Whilst NonStop remains the world’s No.1 choice for Mission-Critical systems, identifying and retaining resource with the...
It was a Blue and Stormy Green Night …
If you have never seen the early evening sky in autumn in Ontario, you are missing quite the experience. The depth of the blue is breathtaking. Just after the sun dips below the horizon, the sky goes green, like a rectangle we now see on PDFs and PowerPoints done by our favourite salespeople. The blue towards the east is deep and contrasts the greens toward the west. If you are lucky, a brief flash of inspiration will hit you as the zodiac lights make their elusive show. Lightning struct last September for me and my team as we pondered the NSGit roadmap.
We live and work in a world of falling silos. Where what was historically isolated is now forced, almost viscerally through staff reductions, retirements, budget cuts, but mostly by the continuing pressure to deliver features quickly, to come together in some unified way. Our talks of what was coming from the NSGit roadmap seemed to speak to problems on another silo experiencing angst – our IBM cousins. The more we explored where NSGit was going, the more the solutions kept resonating on z/OS. And then the flash! Or maybe it was portability planning we did a year before. Or the major ask we had from customers who kept wanting NSGit to run anywhere.
Swipe left a year and we had NSGit in a position where our compatibility layer worked under GCC. Remember the A.I. presentations? And on October 1st we took delivery, virtually, of our z/OS machine. Still driven a lot by heroics, we now have NSGit supporting MVS. It’s called Ingot/MVS if you’re interested and its customer ready. But the kicker is that both remaining major silos in information technology can now be fully integrated into the rest of the world.
In a sense, we have gone back to our roots, where NonStop and MVS made up the first real hybrid environments, driving our ATMs and POS devices from NonStop, and keeping the accounts current on our IBM mainframes. The difference is that now, finally, after decades of trying, our hybrid solutions can be managed together in our local cloud using the industry standard git ecosystem.
As I write this, the sun just blazed out into clear skies after a serious winter storm. It feels like we are on an upswing of opportunity and hope, where we can now do anything from anywhere, leverage people to work flexibly without being restricted to silos, since the processes for doing anything and delivering everything are now the same. Isn’t this the core of what DevOps offers?

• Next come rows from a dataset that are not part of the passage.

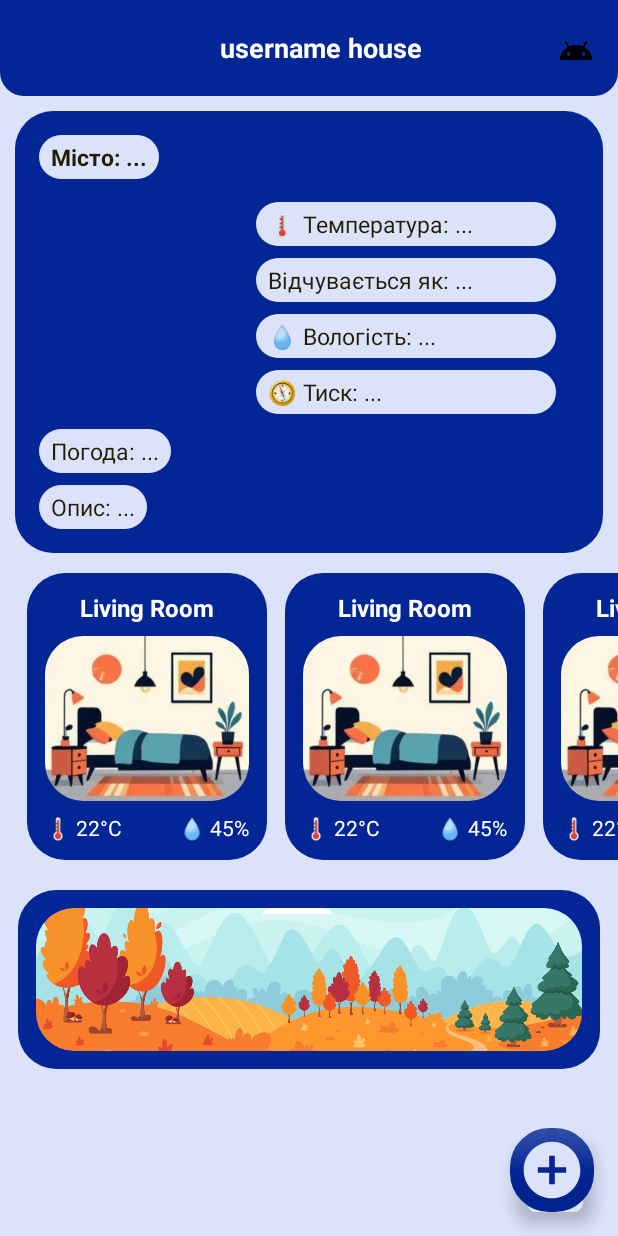
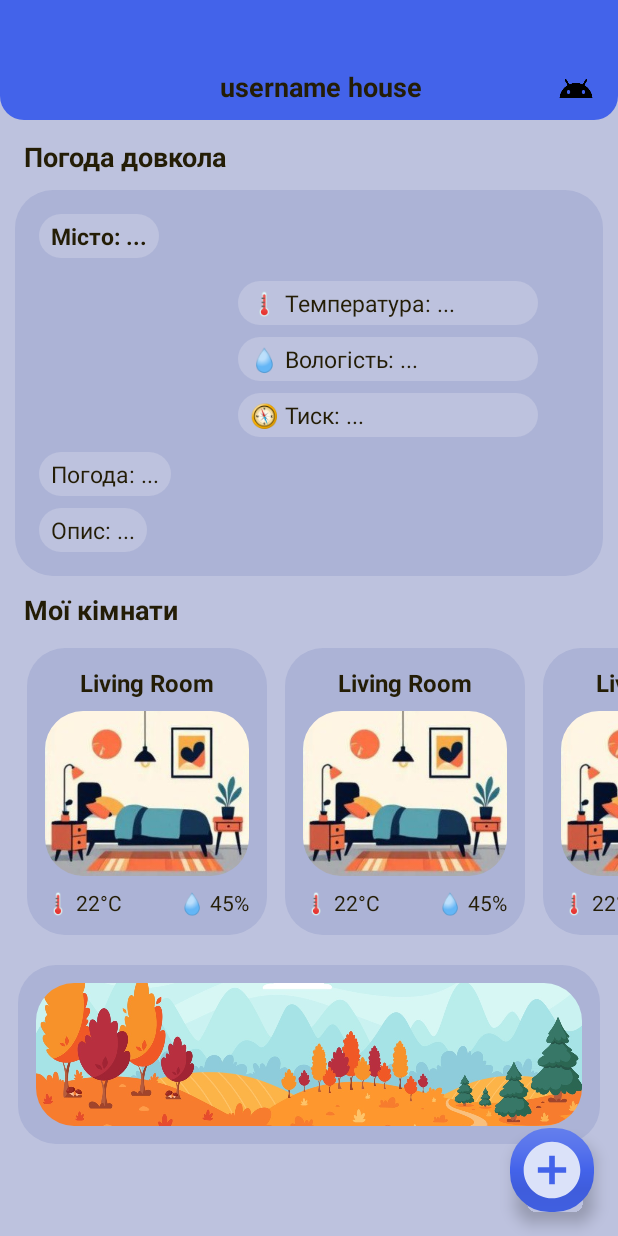
Before and after one commit to MishaPower228/SenseData, an Android app: the layout activity_main.xml on its own in the app's theme, with its tools: preview values and no code run, on a phone screen of 412 x 824 dp. Run offline under Robolectric (Android 15) with nearby library versions, the phone set to English and light mode, and no system bars.

Commit message:
перемога

```diff
--- a/app/build.gradle.kts
+++ b/app/build.gradle.kts
@@ -45,4 +45,5 @@ dependencies {
     implementation("com.squareup.retrofit2:converter-gson:3.0.0")
     implementation("com.squareup.picasso:picasso:2.8")
     implementation("com.google.android.gms:play-services-location:21.3.0")
+    implementation("com.squareup.retrofit2:converter-scalars:3.0.0")
 }
--- a/app/src/main/java/com/example/sensedata/WeatherManager.java
+++ b/app/src/main/java/com/example/sensedata/WeatherManager.java
@@ -83,7 +83,6 @@ public class WeatherManager {
                     ((TextView) activity.findViewById(R.id.textWeatherMain)).setText("Погода: " + weather.weather.get(0).main);
                     ((TextView) activity.findViewById(R.id.textWeatherDescription)).setText("Опис: " + weather.weather.get(0).description);
                     ((TextView) activity.findViewById(R.id.textWeatherTemp)).setText("Температура: " + weather.main.temp + "°C");
-                    ((TextView) activity.findViewById(R.id.textWeatherFeelsLike)).setText("Відчувається як: " + weather.main.feelsLike + "°C");
                     ((TextView) activity.findViewById(R.id.textWeatherHumidity)).setText("Вологість: " + weather.main.humidity + "%");
                     ((TextView) activity.findViewById(R.id.textWeatherPressure)).setText("Тиск: " + weather.main.pressure + " гПа");
 
--- a/app/src/main/java/com/example/sensedata/network/UserApiService.java
+++ b/app/src/main/java/com/example/sensedata/network/UserApiService.java
@@ -9,7 +9,9 @@ import com.example.sensedata.model.UserLoginDto;
 
 import retrofit2.Call;
 import retrofit2.http.Body;
+import retrofit2.http.GET;
 import retrofit2.http.POST;
+import retrofit2.http.Path;
 
 public interface UserApiService {
     @POST("Users/register")
@@ -20,4 +22,7 @@ public interface UserApiService {
 
     @POST("Users/refresh")
     Call<UserResponse> refreshToken(@Body RefreshRequest request);
+
+    @GET("api/users/{id}")
+    Call<String> getUsername(@Path("id") int id);
 }
--- a/app/src/main/res/drawable/bg_weather_label.xml
+++ b/app/src/main/res/drawable/bg_weather_label.xml
@@ -1,6 +1,6 @@
 <shape xmlns:android="http://schemas.android.com/apk/res/android"
     android:shape="rectangle">
-    <solid android:color="@color/bg_weather_card" /> <!-- Зміни на свій фоновий колір -->
+    <solid android:color="@color/background_color" /> <!-- Зміни на свій фоновий колір -->
     <corners android:radius="45dp" />
     <padding
         android:left="8dp"
--- a/app/src/main/res/drawable/rounded_toolbar.xml
+++ b/app/src/main/res/drawable/rounded_toolbar.xml
@@ -1,7 +1,7 @@
 <?xml version="1.0" encoding="utf-8"?>
 <shape xmlns:android="http://schemas.android.com/apk/res/android"
     android:shape="rectangle">
-    <solid android:color="@color/background_toolbar_color" />
+    <solid android:color="@color/main_color" />
     <corners
         android:topLeftRadius="0dp"
         android:topRightRadius="0dp"
--- a/app/src/main/res/layout/activity_main.xml
+++ b/app/src/main/res/layout/activity_main.xml
@@ -12,9 +12,10 @@
     <androidx.appcompat.widget.Toolbar
         android:id="@+id/custom_toolbar"
         android:layout_width="0dp"
-        android:layout_height="?attr/actionBarSize"
+        android:layout_height="80dp"
         android:background="@drawable/rounded_toolbar"
         android:elevation="4dp"
+        android:paddingTop="35dp"
         app:layout_constraintEnd_toEndOf="parent"
         app:layout_constraintStart_toStartOf="parent"
         app:layout_constraintTop_toTopOf="parent">
@@ -22,7 +23,9 @@
         <RelativeLayout
             android:layout_width="match_parent"
             android:layout_height="match_parent"
-            android:gravity="center_vertical">
+            android:gravity="center_vertical"
+            tools:layout_editor_absoluteX="16dp"
+            tools:layout_editor_absoluteY="20dp">
 
             <TextView
                 android:id="@+id/toolbar_title"
@@ -30,7 +33,7 @@
                 android:layout_height="wrap_content"
                 android:layout_centerInParent="true"
                 android:text="username house"
-                android:textColor="@color/text"
+                android:textColor="@color/weather_card_text"
                 android:textSize="18sp"
                 android:textStyle="bold" />
 
@@ -46,6 +49,22 @@
         </RelativeLayout>
     </androidx.appcompat.widget.Toolbar>
 
+    <!-- Заголовок над погодою -->
+    <TextView
+        android:id="@+id/labelWeather"
+        android:layout_width="0dp"
+        android:layout_height="wrap_content"
+        android:layout_marginStart="16dp"
+        android:layout_marginEnd="16dp"
+        android:layout_marginTop="12dp"
+        android:text="Погода довкола   "
+        android:textColor="@color/weather_card_text"
+        android:textSize="18sp"
+        android:textStyle="bold"
+        app:layout_constraintStart_toStartOf="parent"
+        app:layout_constraintEnd_toEndOf="parent"
+        app:layout_constraintTop_toBottomOf="@+id/custom_toolbar" />
+
     <androidx.constraintlayout.widget.ConstraintLayout
         android:id="@+id/weather_card"
         android:layout_width="0dp"
@@ -57,7 +76,7 @@
         app:layout_constraintEnd_toEndOf="parent"
         app:layout_constraintHorizontal_bias="0.0"
         app:layout_constraintStart_toStartOf="parent"
-        app:layout_constraintTop_toBottomOf="@+id/custom_toolbar">
+        app:layout_constraintTop_toBottomOf="@+id/labelWeather">
 
         <!-- Місто -->
         <TextView
@@ -73,16 +92,19 @@
             app:layout_constraintTop_toTopOf="parent" />
 
         <!-- Іконка -->
+
+        <!-- Назва погоди -->
+
         <ImageView
             android:id="@+id/imageWeatherIcon"
-            android:layout_width="129dp"
-            android:layout_height="143dp"
-            android:layout_marginTop="8dp"
+            android:layout_width="109dp"
+            android:layout_height="105dp"
+            android:layout_marginStart="8dp"
+            android:layout_marginTop="16dp"
             android:contentDescription="Іконка погоди"
             app:layout_constraintStart_toStartOf="parent"
             app:layout_constraintTop_toBottomOf="@id/textWeatherCity" />
 
-        <!-- Назва погоди -->
         <TextView
             android:id="@+id/textWeatherMain"
             android:layout_width="wrap_content"
@@ -122,19 +144,6 @@
             app:layout_constraintStart_toEndOf="@id/imageWeatherIcon"
             app:layout_constraintTop_toBottomOf="@+id/textWeatherCity" />
 
-        <!-- Відчувається -->
-        <TextView
-            android:id="@+id/textWeatherFeelsLike"
-            android:layout_width="200dp"
-            android:layout_height="wrap_content"
-            android:layout_marginTop="8dp"
-            android:background="@drawable/bg_weather_label"
-            android:text="Відчувається як: ..."
-            android:textColor="@color/weather_card_text"
-            android:textSize="15sp"
-            app:layout_constraintStart_toStartOf="@id/textWeatherTemp"
-            app:layout_constraintTop_toBottomOf="@id/textWeatherTemp" />
-
         <!-- Вологість -->
         <TextView
             android:id="@+id/textWeatherHumidity"
@@ -146,7 +155,7 @@
             android:textColor="@color/weather_card_text"
             android:textSize="15sp"
             app:layout_constraintStart_toStartOf="@id/textWeatherTemp"
-            app:layout_constraintTop_toBottomOf="@id/textWeatherFeelsLike" />
+            app:layout_constraintTop_toBottomOf="@id/textWeatherTemp" />
 
         <!-- Тиск -->
         <TextView
@@ -162,6 +171,21 @@
             app:layout_constraintTop_toBottomOf="@id/textWeatherHumidity" />
     </androidx.constraintlayout.widget.ConstraintLayout>
 
+    <TextView
+        android:id="@+id/labelRooms"
+        android:layout_width="0dp"
+        android:layout_height="wrap_content"
+        android:layout_marginStart="16dp"
+        android:layout_marginEnd="16dp"
+        android:layout_marginTop="10dp"
+        android:text="Мої кімнати   "
+        android:textColor="@color/weather_card_text"
+        android:textSize="18sp"
+        android:textStyle="bold"
+        app:layout_constraintStart_toStartOf="parent"
+        app:layout_constraintEnd_toEndOf="parent"
+        app:layout_constraintTop_toBottomOf="@id/weather_card" />
+
     <androidx.recyclerview.widget.RecyclerView
         android:id="@+id/room_recycler_view"
         android:layout_width="match_parent"
@@ -174,7 +198,7 @@
         android:padding="8dp"
         app:layoutManager="androidx.recyclerview.widget.LinearLayoutManager"
         app:layout_constraintStart_toStartOf="parent"
-        app:layout_constraintTop_toBottomOf="@+id/weather_card"
+        app:layout_constraintTop_toBottomOf="@+id/labelRooms"
         tools:listitem="@layout/item_room_chip" />
 
     <!-- Header Image -->
@@ -193,7 +217,7 @@
 
         <com.google.android.material.imageview.ShapeableImageView
             android:id="@+id/headerImage"
-            android:layout_width="match_parent"
+            android:layout_width="wrap_content"
             android:layout_height="95dp"
             android:contentDescription="@string/room_image_desc"
             android:scaleType="centerCrop"
@@ -207,7 +231,8 @@
         android:layout_height="wrap_content"
         android:layout_margin="16dp"
         android:src="@drawable/ic_add"
-        app:backgroundTint="@color/background_toolbar_color"
+        android:contentDescription="@string/add_room"
+        app:backgroundTint="@color/main_color"
         app:borderWidth="15dp"
         app:layout_constraintBottom_toBottomOf="parent"
         app:layout_constraintEnd_toEndOf="parent"
--- a/app/src/main/res/layout/item_room_chip.xml
+++ b/app/src/main/res/layout/item_room_chip.xml
@@ -13,7 +13,7 @@
         android:layout_width="wrap_content"
         android:layout_height="wrap_content"
         android:text="Living Room"
-        android:textColor="@color/text"
+        android:textColor="@color/weather_card_text"
         android:textSize="16sp"
         android:textStyle="bold"
         android:layout_marginBottom="8dp" />
@@ -39,7 +39,7 @@
             android:layout_height="wrap_content"
             android:layout_weight="1"
             android:text="🌡 22°C"
-            android:textColor="@color/text"
+            android:textColor="@color/weather_card_text"
             android:textSize="14sp"
             android:gravity="start" />
 
@@ -49,7 +49,7 @@
             android:layout_height="wrap_content"
             android:layout_weight="1"
             android:text="💧 45%"
-            android:textColor="@color/text"
+            android:textColor="@color/weather_card_text"
             android:textSize="14sp"
             android:gravity="end" />
     </LinearLayout>
--- a/app/src/main/res/values/colors.xml
+++ b/app/src/main/res/values/colors.xml
@@ -2,9 +2,10 @@
 <resources>
     <color name="black">#FF000000</color>
     <color name="white">#FFFFFFFF</color>
-    <color name="background_color">#dbe2f9</color>
-    <color name="background_toolbar_color">#032696</color>
+    <color name="background_color">#bdc2de</color>
+    <color name="background_toolbar_color">#acb3d6</color>
     <color name="text">#ffffff</color>
     <color name="bg_weather_card">#dbe2f9</color>
     <color name="weather_card_text">#241d06</color>
+    <color name="main_color">#4363ea</color>
 </resources>
--- a/app/src/main/res/values/strings.xml
+++ b/app/src/main/res/values/strings.xml
@@ -1,4 +1,7 @@
 <resources>
     <string name="app_name">SenseData</string>
     <string name="room_image_desc">Forest</string>
+    <string name="add_room">Додати кімнату</string>
+    <string name="hello_username">Привіт, %1$s</string>
+    <string name="guest">гість</string>
 </resources>
--- a/app/src/main/res/xml/network_security_config.xml
+++ b/app/src/main/res/xml/network_security_config.xml
@@ -1,6 +1,6 @@
 <?xml version="1.0" encoding="utf-8"?>
 <network-security-config>
     <domain-config cleartextTrafficPermitted="true">
-        <domain includeSubdomains="true">192.168.0.200</domain>
+        <domain includeSubdomains="true">192.168.92.32</domain>
     </domain-config>
 </network-security-config>
```
Also changed, not shown: app/src/main/java/com/example/sensedata/MainActivity.java (+96 -38 lines), app/src/main/java/com/example/sensedata/adapter/RoomAdapter.java (+16 -2 lines), app/src/main/java/com/example/sensedata/model/RoomWithSensorDto.java (+36 -59 lines), app/src/main/java/com/example/sensedata/model/SensorOwnershipCreateDto.java (added, +20 -0 lines), app/src/main/java/com/example/sensedata/network/ApiClientMain.java (+9 -5 lines), app/src/main/java/com/example/sensedata/network/RoomApiService.java (+6 -6 lines).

So what’s holding you back?
Randall Becker is the brains behind NSGit and also maintains the git port for NonStop H/J and L-series operating systems at ITUGLIB. He has designed the DevOps process structure for ITUGLIB and many NonStop shops to improve time to market delivery.